Entries taken from a collection

========

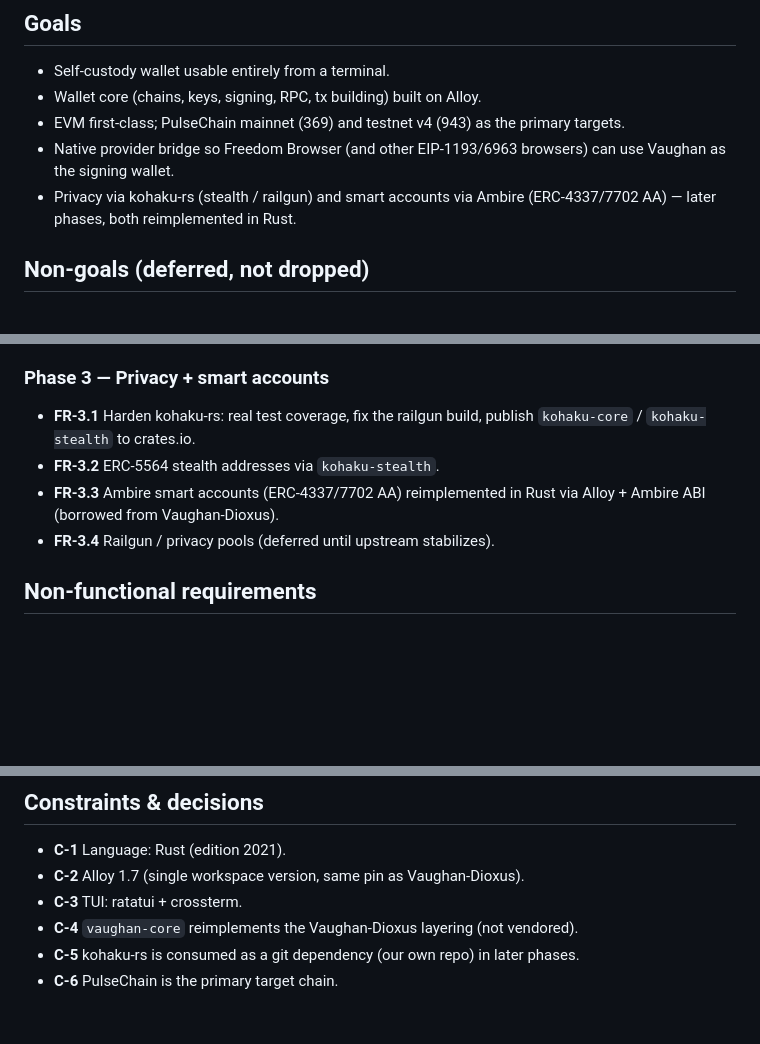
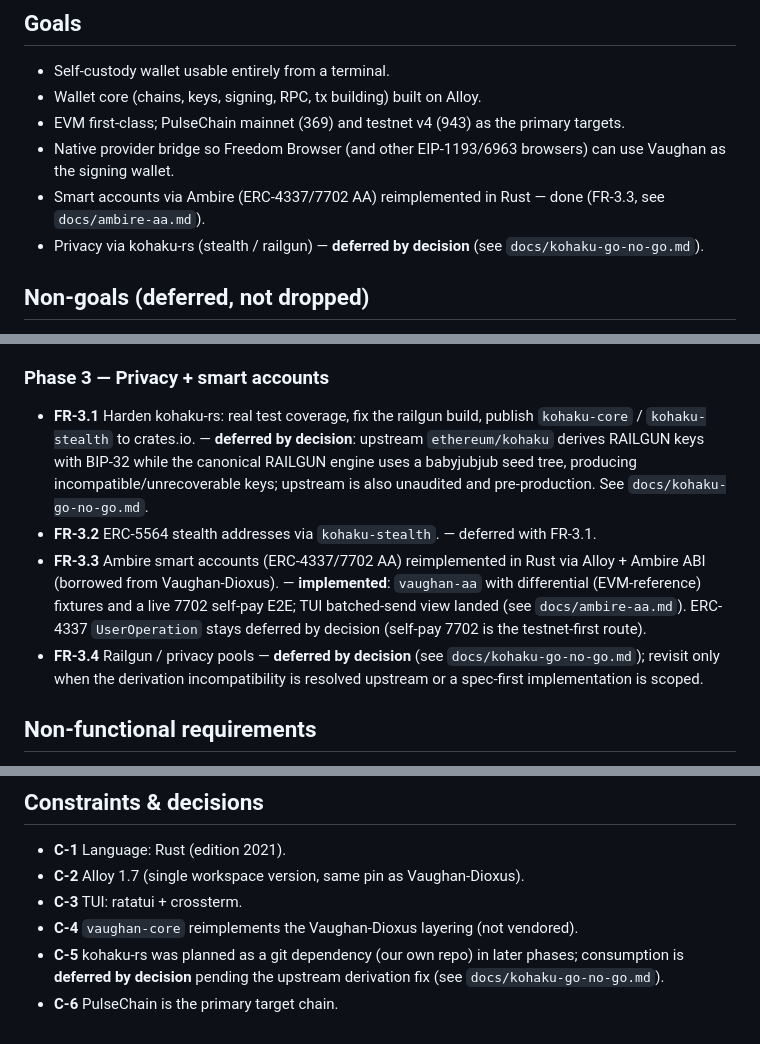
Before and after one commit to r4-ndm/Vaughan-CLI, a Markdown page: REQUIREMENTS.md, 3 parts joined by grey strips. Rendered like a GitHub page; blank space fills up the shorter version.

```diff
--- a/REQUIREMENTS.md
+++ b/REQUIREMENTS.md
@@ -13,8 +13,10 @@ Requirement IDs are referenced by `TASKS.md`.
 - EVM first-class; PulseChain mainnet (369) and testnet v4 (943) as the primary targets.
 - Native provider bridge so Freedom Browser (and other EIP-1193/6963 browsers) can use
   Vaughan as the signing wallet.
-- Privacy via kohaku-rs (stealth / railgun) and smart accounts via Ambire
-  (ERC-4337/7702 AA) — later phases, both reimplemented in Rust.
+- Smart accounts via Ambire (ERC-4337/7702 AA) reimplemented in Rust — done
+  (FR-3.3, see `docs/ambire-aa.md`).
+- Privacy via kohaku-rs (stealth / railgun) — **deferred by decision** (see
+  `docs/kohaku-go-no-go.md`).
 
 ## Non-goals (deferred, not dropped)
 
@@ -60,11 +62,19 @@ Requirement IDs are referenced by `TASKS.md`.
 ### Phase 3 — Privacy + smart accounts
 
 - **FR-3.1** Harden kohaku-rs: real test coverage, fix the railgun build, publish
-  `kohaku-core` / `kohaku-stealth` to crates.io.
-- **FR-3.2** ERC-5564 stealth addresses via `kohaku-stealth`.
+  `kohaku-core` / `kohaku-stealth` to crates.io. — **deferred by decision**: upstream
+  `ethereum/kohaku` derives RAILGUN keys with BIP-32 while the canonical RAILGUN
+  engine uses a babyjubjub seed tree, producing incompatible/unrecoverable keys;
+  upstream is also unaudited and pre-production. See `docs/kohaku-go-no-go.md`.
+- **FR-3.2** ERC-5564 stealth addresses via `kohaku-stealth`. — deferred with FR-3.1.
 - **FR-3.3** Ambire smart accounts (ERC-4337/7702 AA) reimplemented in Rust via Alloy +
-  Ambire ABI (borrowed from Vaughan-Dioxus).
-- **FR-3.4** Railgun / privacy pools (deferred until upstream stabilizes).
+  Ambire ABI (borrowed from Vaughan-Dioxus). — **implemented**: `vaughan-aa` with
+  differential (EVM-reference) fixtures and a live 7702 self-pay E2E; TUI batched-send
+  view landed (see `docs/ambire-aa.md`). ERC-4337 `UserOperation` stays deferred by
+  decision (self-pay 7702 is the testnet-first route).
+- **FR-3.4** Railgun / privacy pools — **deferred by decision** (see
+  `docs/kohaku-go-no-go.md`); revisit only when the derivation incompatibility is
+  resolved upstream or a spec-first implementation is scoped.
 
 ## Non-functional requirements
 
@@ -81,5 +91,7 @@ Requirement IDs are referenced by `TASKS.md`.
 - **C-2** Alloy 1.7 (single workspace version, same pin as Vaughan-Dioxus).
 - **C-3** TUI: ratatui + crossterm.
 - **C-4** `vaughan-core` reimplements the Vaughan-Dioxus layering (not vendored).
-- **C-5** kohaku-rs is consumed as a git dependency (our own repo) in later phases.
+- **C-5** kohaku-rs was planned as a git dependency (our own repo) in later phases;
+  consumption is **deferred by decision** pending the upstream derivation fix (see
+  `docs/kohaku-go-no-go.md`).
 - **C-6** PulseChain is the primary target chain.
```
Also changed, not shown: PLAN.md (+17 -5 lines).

========

YOUR ASSIGNMENT - If a line above holds the string "first", return it as it stands.

RESULT BELOW -
 - EVM first-class; PulseChain mainnet (369) and testnet v4 (943) as the primary targets.
+  decision (self-pay 7702 is the testnet-first route).
+  resolved upstream or a spec-first implementation is scoped.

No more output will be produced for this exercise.